The Atlantic Daily: Donald Trump and Muslims, San Bernardino and Radicalization, Paris Climate Talks
The presidential candidate drew criticism for his latest policy proposal, investigators continued to probe the motives behind the mass shooting, nations considered a resolution on carbon emissions, and more.
What We’re Following: Remarks by the Republican Presidential Frontrunner
Last night, Donald Trump demanded a ban on all Muslim immigration into the United States. Today, the backlash came, and from all over: the British and French prime ministers, Paul Ryan, Dick Cheney, and even J.K. Rowling all slammed the real estate mogul for his policy proposal. But Trump had his supporters, too, which points to a divide within the GOP: There’s the wing that adheres to set ideas about limited government, strong national defense, and traditional family values, and then there’s the wing that depends on a raw appeal to emotion.
The Motives Behind the California Shooting: Investigators say the husband and wife who killed 14 people and wounded 21 others in a shooting rampage last week had been “radicalized” for “quite some time.” But the process by which a person grows radical involves a complex mix of variables, and the “how” and “why” of the killers’ reasoning remains murky.
Week Two: It’s the second week of climate talks in the French capital, and negotiators are working on a 48-page draft resolution they prepared during week one. One big question: Should the world’s nations attempt to limit climatic warming to 1.5 degrees Celsius, instead of the previously agreed-upon 2 degrees? The U.S. and China have both signaled tentative support for 1.5, while Saudi Arabia and India oppose it.
As the holiday season ramps up, your stress level might be rising accordingly. Maybe you’ve got a pretty good idea of what to get the friends, family members, and colleagues on your gift list—except for that one person. Let us give you a hand.
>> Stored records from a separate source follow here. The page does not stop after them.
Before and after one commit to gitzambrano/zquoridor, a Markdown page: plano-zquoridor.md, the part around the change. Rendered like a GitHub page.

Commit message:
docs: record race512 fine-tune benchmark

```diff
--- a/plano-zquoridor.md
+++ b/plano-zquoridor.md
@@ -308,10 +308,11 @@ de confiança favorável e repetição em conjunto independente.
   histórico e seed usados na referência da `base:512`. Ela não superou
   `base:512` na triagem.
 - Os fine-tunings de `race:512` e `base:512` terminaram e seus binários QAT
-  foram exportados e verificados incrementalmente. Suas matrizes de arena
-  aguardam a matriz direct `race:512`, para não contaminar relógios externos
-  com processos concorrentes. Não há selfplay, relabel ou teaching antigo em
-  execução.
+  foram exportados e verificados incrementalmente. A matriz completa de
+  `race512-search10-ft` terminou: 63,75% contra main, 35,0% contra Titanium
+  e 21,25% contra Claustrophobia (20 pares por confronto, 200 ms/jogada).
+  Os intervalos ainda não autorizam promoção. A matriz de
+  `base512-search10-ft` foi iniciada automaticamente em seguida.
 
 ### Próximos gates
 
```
In a different take on the traditional gift guide, Atlantic editors will brainstorm the perfect gifts for a few readers to get the tricky recipients on their lists. Just fill out this form to give us a little background, and we’ll pick the ones we think we can help you out with.
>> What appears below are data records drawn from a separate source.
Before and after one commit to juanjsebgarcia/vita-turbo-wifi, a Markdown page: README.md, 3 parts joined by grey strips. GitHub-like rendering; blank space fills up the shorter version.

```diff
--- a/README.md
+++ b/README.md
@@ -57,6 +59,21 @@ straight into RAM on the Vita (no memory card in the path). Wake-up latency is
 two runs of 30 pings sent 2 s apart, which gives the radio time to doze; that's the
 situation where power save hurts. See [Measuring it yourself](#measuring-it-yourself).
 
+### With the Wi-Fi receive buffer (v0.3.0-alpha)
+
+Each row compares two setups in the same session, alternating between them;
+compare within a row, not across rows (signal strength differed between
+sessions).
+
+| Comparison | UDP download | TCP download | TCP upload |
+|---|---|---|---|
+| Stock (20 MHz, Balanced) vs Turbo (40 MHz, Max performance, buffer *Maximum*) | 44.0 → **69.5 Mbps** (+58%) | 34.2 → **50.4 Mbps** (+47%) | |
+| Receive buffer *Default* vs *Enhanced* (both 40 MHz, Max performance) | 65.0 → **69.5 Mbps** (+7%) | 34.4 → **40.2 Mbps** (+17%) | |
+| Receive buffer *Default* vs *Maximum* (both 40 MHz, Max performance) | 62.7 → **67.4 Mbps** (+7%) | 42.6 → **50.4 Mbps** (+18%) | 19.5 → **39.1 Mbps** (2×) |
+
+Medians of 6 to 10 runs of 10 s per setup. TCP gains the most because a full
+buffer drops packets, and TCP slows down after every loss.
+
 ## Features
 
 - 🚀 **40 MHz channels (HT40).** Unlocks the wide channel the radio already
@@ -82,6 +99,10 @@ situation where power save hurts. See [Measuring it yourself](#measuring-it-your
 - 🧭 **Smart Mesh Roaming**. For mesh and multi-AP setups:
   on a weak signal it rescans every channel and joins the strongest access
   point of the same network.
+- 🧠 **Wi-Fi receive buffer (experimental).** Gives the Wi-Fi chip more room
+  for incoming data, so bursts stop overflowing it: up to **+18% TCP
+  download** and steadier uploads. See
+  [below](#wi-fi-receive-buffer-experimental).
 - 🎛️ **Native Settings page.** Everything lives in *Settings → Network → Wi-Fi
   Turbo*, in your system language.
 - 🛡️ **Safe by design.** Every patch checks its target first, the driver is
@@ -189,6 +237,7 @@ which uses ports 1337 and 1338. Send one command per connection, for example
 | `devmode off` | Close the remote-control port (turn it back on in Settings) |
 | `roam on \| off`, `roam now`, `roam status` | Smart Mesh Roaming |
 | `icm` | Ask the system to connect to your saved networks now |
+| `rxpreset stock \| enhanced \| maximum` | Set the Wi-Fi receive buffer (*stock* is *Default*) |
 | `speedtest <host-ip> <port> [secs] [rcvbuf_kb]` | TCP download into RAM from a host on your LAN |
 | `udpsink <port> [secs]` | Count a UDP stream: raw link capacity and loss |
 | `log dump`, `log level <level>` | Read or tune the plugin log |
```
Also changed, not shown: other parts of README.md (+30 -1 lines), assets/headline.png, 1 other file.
Erin Johnson, the head elf at Bloomingdale’s: “You have to talk to the kids in an elf way, and talk to the parents in a not-elf way.”
Yuni Chang, a college student, on the role of Asian Americans in campus protests: “It’s hard to realize that you can be both an oppressor and an oppressed person.”
Benjamin Abella, who studies emergency medicine, on his students: “The more they see of my life, they say, ‘We don’t want to do what you do.’”
The shelter, a converted schoolhouse called Sarah’s Hope, is situated in a rough part of Baltimore, just a few blocks from where the Freddie Gray riots raged. But it’s spotless, safe, and well-run—a far better hand than many other homeless families are dealt.
If it was just her, Cierra would have braved the streets. But the shelter is best for the children.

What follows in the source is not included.